The minimal time, resources, staffing and status which re normally receives make the question of what shall be done with and in it crucially important. the plea of the classroom teacher for practical help in deciding on priorities must be taken seriously. in most schools only a little can realistically be attempted. It is vital therefore that that little is chosen with care.

In this book leading experts share their thinking on what they see as the most significant way in which religious education should develop. the twelve priorities are summarized in an appendix to the book together with discussion questions and a diagram-materials which could be used for staff meetings or for a study day or conference; it could also prove useful for a governors' meeting, or for consideration by the local sacre.
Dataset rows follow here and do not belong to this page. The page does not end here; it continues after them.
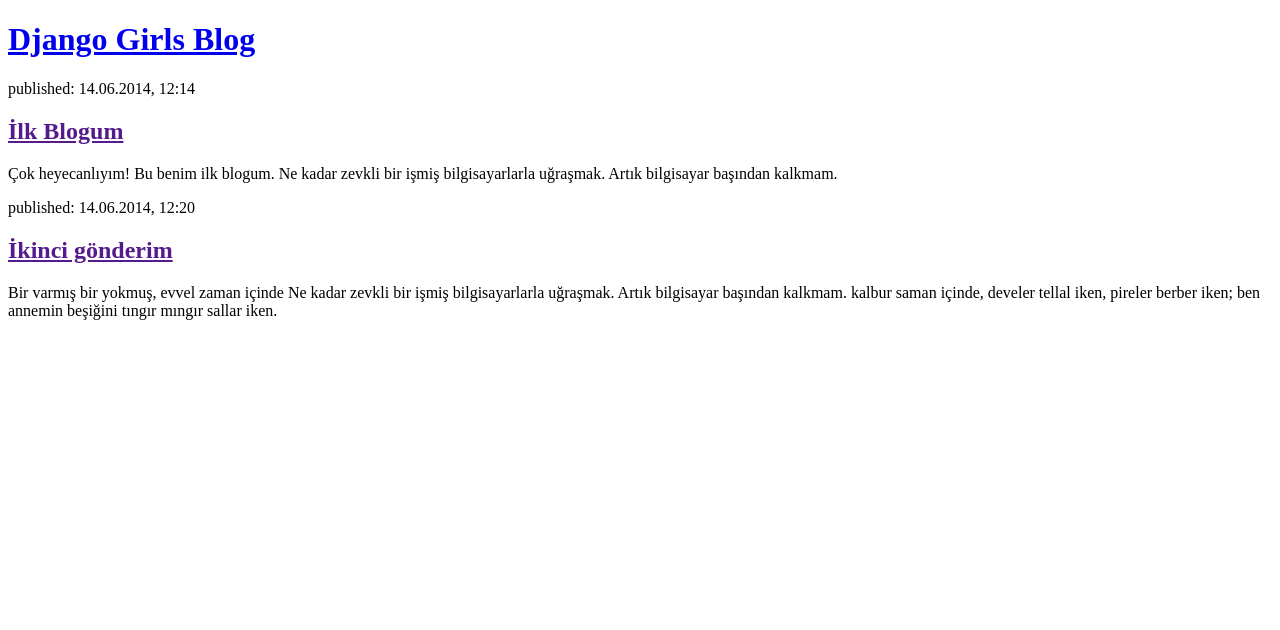
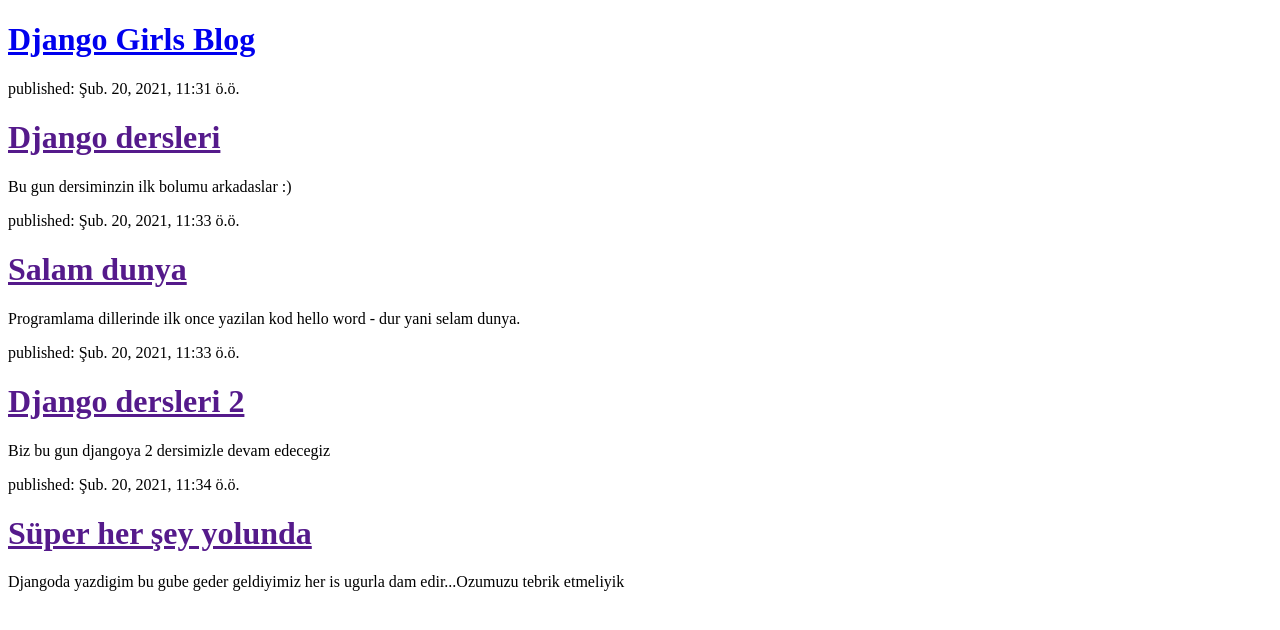
Before and after one commit to ElshenSoftware/blogum, a Django app: page / in a window 1280 px wide. Shown: the top 630 px of the page. Run offline with Django 3.2, Linux system fonts and the light colour scheme; data comes from the database, SQL or seed files in the repository; both versions use the stored data as it was after the commit.

Commit message:
Veritabanindan gonderileri gostermek icin templateleri degisdirdik.

```diff
--- a/blog/templates/blog/post_list.html
+++ b/blog/templates/blog/post_list.html
@@ -6,18 +6,15 @@
 </head>
 <body>
     <div>
-        <h1><a href="/">Django Girls Blog</a></h1>
+    <h1><a href="/">Django Girls Blog</a></h1>
+    </div>
+
+    {% for post in posts %}
+        <div>
+            <p>published: {{ post.published_date }}</p>
+            <h1><a href="">{{ post.title }}</a></h1>
+            <p>{{ post.text|linebreaksbr }}</p>
         </div>
-        <div>
-            <p>published: 14.06.2014, 12:14</p>
-            <h2><a href="">İlk Blogum</a></h2>
-            <p>Çok heyecanlıyım! Bu benim ilk blogum. Ne kadar zevkli bir işmiş bilgisayarlarla uğraşmak. Artık bilgisayar başından kalkmam. </p>
-        </div>
-
-        <div>
-            <p>published: 14.06.2014, 12:20</p>
-            <h2><a href="">İkinci gönderim</a></h2>
-            <p>Bir varmış bir yokmuş, evvel zaman içinde Ne kadar zevkli bir işmiş bilgisayarlarla uğraşmak. Artık bilgisayar başından kalkmam. kalbur saman içinde, develer tellal iken, pireler berber iken; ben annemin beşiğini tıngır mıngır sallar iken.</p>
-        </div>
+    {% endfor %}
 </body>
 </html>
--- a/blog/views.py
+++ b/blog/views.py
@@ -1,6 +1,9 @@
 from django.shortcuts import render
+from .models import Post
+from django.utils import timezone
 
 # Create your views here.
 
 def post_list(request):
-    return render(request, 'blog/post_list.html', {})
+    posts = Post.objects.filter(published_date__lte=timezone.now()).order_by('published_date')
+    return render(request, 'blog/post_list.html', {'posts':posts})
```
Also changed, not shown: db.sqlite3.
One approach to this book for those particularly interested in practical help might be to turn first to the last chapter, followed by the rest of Part 3. the relevance of Parts 1 and 2 to the everyday realities of the teacher's role in re, whether in primary or secondary school, will then be clearly appreciated.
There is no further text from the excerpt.